About Skin Cancer

Anyone Can Develop Skin Cancer

Skin cancer is the most common form of cancer in the United States. More than 500,000 new cases are reported each year-and the incidence is rising faster than any other type of cancer. While skin cancers can be found on any part of the body, about 80 percent appear on the face, head, or neck, where they can be disfiguring as well as dangerous.

The primary cause of skin cancer is ultraviolet radiation -most often from the sun, but also from artificial sources like sunlamps and tanning booths. In fact, researchers believe that our quest for the perfect tan, an increase in outdoor activities, and perhaps the thinning of the earth’s protective ozone layer are behind the alarming rise we’re now seeing in skin cancers.

Anyone can get skin cancer-no matter what your skin type, race or age, no matter where you live or what you do. But your risk is greater if…

  • Your skin is fair and freckles easily.
  • You have light-colored hair and eyes.
  • You have a large number of moles, or moles of unusual size or shape.
  • You have a family history of skin cancer or a personal history of blistering sunburn.
  • You spend a lot of time working or playing outdoors.
  • You live closer to the equator, at a higher altitude, or in any place that gets intense, year-round sunshine.
  • You received therapeutic radiation treatments for adolescent acne.
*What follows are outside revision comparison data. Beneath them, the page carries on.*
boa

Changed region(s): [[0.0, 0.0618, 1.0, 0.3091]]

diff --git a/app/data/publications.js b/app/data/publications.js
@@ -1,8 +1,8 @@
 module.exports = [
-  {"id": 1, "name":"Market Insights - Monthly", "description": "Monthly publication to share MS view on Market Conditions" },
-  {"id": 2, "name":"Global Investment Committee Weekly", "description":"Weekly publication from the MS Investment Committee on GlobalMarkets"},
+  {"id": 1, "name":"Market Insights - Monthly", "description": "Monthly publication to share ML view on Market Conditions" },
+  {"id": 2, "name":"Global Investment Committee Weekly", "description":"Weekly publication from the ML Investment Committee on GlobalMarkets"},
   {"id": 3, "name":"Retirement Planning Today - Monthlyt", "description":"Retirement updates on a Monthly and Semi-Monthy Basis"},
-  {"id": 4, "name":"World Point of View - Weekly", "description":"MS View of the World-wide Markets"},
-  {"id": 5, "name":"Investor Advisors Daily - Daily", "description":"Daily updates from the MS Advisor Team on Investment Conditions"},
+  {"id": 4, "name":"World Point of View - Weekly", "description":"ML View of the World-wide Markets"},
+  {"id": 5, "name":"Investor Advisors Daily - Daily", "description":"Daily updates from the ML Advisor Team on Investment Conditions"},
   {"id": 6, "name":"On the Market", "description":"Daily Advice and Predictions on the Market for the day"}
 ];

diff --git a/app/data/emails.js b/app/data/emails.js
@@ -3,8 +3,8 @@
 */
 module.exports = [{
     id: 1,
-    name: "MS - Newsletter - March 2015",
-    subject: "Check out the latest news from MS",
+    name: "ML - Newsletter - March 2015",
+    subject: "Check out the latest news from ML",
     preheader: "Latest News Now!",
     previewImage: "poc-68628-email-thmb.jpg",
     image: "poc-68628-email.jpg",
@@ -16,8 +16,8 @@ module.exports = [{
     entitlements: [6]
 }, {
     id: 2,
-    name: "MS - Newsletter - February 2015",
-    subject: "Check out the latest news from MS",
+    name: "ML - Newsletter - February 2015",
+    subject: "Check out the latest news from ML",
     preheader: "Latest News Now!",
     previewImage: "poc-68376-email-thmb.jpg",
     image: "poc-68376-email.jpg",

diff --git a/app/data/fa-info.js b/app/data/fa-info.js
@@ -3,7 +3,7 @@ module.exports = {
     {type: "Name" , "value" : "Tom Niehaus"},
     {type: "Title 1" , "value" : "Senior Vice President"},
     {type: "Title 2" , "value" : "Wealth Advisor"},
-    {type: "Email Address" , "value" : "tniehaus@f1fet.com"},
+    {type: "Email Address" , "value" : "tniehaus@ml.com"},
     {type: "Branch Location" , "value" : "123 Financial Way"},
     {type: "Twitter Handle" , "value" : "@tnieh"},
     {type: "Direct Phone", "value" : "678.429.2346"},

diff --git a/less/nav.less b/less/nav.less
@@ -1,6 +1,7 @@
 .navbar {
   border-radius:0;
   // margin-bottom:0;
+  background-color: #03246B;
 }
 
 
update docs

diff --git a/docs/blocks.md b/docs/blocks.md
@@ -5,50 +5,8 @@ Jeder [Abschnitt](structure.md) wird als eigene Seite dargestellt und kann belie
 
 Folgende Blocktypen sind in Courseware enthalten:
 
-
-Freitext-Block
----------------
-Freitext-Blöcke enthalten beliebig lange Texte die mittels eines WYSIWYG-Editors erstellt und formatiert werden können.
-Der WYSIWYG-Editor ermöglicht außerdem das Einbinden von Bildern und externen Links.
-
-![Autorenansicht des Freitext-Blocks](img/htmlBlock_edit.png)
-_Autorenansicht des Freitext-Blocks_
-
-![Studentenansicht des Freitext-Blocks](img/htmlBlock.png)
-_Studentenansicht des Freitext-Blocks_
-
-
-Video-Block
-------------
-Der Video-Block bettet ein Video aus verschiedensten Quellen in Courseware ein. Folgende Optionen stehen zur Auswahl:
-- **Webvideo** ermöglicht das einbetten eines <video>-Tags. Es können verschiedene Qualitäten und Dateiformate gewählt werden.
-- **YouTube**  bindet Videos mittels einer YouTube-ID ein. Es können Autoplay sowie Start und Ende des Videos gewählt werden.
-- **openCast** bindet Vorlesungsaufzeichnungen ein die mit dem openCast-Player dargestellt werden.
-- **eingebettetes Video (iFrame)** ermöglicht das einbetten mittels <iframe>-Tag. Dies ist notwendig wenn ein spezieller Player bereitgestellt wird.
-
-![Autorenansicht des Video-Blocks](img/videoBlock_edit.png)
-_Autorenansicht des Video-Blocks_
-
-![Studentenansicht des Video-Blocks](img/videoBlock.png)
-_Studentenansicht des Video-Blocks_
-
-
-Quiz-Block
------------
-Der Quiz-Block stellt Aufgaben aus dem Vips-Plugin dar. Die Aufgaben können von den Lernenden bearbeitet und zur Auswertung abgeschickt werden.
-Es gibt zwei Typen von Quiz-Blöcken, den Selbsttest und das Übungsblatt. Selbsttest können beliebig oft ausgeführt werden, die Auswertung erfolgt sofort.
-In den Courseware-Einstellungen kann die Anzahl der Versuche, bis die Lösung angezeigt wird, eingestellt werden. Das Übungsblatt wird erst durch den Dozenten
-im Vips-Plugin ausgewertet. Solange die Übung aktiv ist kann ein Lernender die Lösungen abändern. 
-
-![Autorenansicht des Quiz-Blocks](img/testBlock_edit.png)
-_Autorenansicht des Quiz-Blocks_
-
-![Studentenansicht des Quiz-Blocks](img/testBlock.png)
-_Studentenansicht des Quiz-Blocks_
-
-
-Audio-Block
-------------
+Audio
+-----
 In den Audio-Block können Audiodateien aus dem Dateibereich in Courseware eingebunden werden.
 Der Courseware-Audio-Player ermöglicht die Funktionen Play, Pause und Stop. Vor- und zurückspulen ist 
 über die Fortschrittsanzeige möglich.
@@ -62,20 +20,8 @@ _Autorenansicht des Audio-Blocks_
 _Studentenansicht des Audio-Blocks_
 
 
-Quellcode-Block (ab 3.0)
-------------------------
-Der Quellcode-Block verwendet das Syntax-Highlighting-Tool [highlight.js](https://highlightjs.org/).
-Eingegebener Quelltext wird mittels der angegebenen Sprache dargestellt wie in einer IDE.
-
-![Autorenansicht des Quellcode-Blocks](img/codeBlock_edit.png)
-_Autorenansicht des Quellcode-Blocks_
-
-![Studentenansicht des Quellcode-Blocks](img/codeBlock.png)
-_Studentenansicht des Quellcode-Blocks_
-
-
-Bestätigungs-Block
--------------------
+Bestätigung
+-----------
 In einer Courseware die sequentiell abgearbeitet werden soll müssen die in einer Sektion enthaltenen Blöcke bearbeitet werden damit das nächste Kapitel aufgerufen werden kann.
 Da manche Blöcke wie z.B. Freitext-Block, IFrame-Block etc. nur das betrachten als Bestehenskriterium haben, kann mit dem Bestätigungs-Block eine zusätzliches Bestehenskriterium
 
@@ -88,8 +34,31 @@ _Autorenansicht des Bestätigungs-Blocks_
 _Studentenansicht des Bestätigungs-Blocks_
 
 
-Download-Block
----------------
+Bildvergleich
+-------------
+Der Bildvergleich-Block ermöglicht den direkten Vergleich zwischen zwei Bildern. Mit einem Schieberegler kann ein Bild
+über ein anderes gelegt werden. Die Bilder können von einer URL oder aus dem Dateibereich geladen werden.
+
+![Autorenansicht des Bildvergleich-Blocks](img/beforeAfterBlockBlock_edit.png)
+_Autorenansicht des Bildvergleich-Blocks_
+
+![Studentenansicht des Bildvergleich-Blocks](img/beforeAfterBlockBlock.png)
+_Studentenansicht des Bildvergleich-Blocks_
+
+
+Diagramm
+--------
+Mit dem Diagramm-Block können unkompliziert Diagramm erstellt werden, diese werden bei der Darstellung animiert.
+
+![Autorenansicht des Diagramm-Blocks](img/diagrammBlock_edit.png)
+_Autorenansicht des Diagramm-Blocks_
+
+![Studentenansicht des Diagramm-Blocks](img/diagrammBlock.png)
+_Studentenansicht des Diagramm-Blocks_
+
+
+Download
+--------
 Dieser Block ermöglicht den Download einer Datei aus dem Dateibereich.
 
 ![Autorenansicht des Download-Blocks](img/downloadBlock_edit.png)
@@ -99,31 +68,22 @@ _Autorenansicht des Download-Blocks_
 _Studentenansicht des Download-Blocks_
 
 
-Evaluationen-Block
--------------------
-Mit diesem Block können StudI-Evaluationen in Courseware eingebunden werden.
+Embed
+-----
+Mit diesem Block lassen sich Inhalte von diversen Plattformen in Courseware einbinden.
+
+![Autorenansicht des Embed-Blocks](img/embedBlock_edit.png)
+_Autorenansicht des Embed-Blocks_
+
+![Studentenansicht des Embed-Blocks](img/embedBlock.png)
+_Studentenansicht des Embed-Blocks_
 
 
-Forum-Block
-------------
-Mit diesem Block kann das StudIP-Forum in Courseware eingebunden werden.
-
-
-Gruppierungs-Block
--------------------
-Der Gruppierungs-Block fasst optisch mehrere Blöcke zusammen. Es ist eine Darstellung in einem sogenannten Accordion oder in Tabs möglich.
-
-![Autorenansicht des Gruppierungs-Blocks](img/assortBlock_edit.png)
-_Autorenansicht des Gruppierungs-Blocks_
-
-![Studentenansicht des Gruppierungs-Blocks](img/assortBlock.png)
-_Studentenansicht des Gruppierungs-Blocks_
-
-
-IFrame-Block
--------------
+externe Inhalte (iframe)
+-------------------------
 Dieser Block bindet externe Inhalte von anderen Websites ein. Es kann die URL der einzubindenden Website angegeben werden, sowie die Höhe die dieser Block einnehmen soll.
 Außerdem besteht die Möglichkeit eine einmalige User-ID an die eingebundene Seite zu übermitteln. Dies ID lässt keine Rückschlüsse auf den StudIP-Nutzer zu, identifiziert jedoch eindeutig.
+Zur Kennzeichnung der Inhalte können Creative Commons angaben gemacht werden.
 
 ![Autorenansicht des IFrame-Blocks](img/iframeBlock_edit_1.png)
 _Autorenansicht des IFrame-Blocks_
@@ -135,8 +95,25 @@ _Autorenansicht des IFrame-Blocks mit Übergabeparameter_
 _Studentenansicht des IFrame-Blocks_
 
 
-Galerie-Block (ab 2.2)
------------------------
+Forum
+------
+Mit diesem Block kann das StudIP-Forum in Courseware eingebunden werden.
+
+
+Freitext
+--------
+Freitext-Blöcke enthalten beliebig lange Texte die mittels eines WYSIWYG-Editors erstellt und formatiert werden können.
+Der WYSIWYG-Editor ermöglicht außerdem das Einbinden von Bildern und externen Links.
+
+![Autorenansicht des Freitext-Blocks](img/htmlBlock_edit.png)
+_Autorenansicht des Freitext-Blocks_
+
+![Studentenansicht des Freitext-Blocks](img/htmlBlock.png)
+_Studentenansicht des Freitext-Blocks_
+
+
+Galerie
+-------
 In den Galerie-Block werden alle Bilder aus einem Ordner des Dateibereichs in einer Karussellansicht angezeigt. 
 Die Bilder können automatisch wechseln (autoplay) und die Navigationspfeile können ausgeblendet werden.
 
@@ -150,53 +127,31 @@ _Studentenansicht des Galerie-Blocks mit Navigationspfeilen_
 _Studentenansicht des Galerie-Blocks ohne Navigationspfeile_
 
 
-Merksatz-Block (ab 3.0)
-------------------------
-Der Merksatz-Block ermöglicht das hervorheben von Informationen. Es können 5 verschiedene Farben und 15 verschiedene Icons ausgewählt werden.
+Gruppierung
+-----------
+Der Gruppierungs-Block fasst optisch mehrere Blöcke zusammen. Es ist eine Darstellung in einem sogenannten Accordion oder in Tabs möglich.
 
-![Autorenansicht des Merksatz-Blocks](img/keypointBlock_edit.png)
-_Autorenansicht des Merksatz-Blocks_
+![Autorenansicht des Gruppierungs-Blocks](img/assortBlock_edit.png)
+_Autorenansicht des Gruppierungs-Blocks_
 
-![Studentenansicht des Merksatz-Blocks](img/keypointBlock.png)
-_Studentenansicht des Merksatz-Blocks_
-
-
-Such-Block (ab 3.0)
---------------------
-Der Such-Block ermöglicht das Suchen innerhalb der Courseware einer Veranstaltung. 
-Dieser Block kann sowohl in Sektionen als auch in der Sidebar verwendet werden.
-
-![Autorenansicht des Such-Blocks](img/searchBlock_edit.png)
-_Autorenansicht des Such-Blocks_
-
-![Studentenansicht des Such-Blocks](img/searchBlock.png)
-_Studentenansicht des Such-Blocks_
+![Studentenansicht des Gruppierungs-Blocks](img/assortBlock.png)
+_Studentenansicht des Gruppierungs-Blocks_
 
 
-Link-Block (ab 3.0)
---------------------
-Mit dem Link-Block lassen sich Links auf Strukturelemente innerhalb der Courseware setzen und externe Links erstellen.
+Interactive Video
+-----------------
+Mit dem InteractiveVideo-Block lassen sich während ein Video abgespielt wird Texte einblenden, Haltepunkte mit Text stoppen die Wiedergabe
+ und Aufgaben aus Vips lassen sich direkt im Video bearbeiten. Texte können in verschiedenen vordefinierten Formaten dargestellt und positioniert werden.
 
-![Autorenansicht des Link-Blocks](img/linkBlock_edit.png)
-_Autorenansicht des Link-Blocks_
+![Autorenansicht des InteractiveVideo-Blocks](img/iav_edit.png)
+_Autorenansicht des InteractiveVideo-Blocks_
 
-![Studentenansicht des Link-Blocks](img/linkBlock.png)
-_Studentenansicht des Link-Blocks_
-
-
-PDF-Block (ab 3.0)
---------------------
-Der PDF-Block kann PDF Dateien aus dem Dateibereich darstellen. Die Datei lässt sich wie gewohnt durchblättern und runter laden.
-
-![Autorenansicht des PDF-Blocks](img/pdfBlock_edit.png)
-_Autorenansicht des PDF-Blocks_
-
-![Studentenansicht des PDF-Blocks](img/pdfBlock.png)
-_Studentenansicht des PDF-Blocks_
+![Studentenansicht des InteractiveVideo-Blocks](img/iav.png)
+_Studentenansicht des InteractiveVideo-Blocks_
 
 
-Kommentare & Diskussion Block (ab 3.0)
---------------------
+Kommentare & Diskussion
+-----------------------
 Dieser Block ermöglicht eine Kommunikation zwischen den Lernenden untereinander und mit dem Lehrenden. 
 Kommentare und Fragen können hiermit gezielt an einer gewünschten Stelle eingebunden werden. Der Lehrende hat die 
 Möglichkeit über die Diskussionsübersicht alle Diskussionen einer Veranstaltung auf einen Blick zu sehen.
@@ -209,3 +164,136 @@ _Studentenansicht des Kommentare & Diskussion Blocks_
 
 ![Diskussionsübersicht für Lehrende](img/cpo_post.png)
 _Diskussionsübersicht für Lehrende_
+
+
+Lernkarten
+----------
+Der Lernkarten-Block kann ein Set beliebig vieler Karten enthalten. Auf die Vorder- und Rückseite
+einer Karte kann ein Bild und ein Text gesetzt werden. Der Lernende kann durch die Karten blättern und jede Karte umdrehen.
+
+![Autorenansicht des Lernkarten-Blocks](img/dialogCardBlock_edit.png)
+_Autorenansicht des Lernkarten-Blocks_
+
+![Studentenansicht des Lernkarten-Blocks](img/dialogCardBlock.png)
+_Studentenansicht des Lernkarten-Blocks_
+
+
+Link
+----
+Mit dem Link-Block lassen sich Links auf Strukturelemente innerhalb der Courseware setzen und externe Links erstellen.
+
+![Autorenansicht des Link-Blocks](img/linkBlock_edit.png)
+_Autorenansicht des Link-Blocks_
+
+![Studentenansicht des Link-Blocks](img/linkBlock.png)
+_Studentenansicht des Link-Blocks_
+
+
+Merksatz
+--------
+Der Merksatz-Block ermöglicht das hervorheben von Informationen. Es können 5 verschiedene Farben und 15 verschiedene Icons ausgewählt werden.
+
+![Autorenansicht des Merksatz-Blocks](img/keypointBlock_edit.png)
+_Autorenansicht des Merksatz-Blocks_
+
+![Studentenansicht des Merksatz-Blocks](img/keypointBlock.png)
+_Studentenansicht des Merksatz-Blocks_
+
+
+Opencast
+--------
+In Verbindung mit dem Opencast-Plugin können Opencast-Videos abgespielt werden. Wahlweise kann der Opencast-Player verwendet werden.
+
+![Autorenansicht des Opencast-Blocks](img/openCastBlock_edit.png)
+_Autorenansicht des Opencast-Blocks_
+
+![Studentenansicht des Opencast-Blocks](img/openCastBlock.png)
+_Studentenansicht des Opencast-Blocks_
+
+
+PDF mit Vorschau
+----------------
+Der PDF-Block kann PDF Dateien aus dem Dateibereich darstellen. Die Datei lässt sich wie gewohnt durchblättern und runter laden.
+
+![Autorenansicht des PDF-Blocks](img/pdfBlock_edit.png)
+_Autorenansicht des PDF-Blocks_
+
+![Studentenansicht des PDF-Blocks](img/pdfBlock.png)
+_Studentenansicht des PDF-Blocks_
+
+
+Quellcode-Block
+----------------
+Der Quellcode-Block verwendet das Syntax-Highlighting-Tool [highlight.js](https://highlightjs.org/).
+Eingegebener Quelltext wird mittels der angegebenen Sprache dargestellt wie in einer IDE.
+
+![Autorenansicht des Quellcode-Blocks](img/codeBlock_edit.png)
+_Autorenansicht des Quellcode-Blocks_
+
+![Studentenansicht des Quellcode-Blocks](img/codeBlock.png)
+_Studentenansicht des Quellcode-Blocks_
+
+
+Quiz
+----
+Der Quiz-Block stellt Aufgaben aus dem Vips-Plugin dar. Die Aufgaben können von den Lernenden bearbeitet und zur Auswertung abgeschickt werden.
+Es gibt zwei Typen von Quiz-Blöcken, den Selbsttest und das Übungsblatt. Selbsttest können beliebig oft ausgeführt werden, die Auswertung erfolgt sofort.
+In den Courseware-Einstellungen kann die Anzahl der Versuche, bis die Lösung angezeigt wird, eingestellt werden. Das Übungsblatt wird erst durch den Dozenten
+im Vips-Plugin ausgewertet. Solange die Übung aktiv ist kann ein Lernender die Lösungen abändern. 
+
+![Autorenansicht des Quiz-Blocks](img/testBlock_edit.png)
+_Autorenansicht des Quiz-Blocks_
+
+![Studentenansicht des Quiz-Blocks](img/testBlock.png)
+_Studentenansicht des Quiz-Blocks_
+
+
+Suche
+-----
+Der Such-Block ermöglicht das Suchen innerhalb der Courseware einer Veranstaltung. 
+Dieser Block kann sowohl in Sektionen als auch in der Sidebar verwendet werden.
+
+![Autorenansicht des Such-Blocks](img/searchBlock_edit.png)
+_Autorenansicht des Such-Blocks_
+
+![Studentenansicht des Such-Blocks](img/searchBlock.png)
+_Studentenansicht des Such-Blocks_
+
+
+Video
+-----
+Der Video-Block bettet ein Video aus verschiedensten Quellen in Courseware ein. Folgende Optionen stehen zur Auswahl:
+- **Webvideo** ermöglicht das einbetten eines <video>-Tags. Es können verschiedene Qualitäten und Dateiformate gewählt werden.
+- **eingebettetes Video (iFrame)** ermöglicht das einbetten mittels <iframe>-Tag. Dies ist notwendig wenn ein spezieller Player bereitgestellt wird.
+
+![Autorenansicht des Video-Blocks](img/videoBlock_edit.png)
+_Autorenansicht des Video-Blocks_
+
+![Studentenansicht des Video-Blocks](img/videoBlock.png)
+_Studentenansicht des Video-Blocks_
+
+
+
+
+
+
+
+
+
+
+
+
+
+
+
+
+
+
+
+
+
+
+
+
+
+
Recognizing Skin Cancer

Basal and squamous cell carcinomas can vary widely in appearance. The cancer may begin as small, white or pink nodule or bumps; it can be smooth and shiny, waxy, or pitted on the surface. Or it might appear as a red spot that’s rough, dry, or scaly…a firm, red lump that may form a crust…a crusted group of nodules…a sore that bleeds or doesn’t heal after two to four weeks…or a white patch that looks like scar tissue.

If all these variables sound confusing, the most important thing to remember is this: Get to know your skin and examine it regularly, from the top of your head to the soles of your feet. (Don’t forget your back.) If you notice any unusual changes on any part of your body, have a doctor check it out.

You Need to Know

Morning and evening routine in bathroom

Malignant melanoma is usually signaled by a change in the size, shape, or color of an existing mole, or as a new growth on normal skin.

Watch for the “ABCD” warning signs of melanoma:

A

symmetry-a growth with unmatched halves.

B

order irregularity-ragged or blurred edges.

C

olor-a mottled appearance, with shades of tan, brown, and black, sometimes mixed with red, white, or blue.

D

iameter- a growth more than 6 millimeters across (about the size of a pencil eraser), or any unusual increase in size.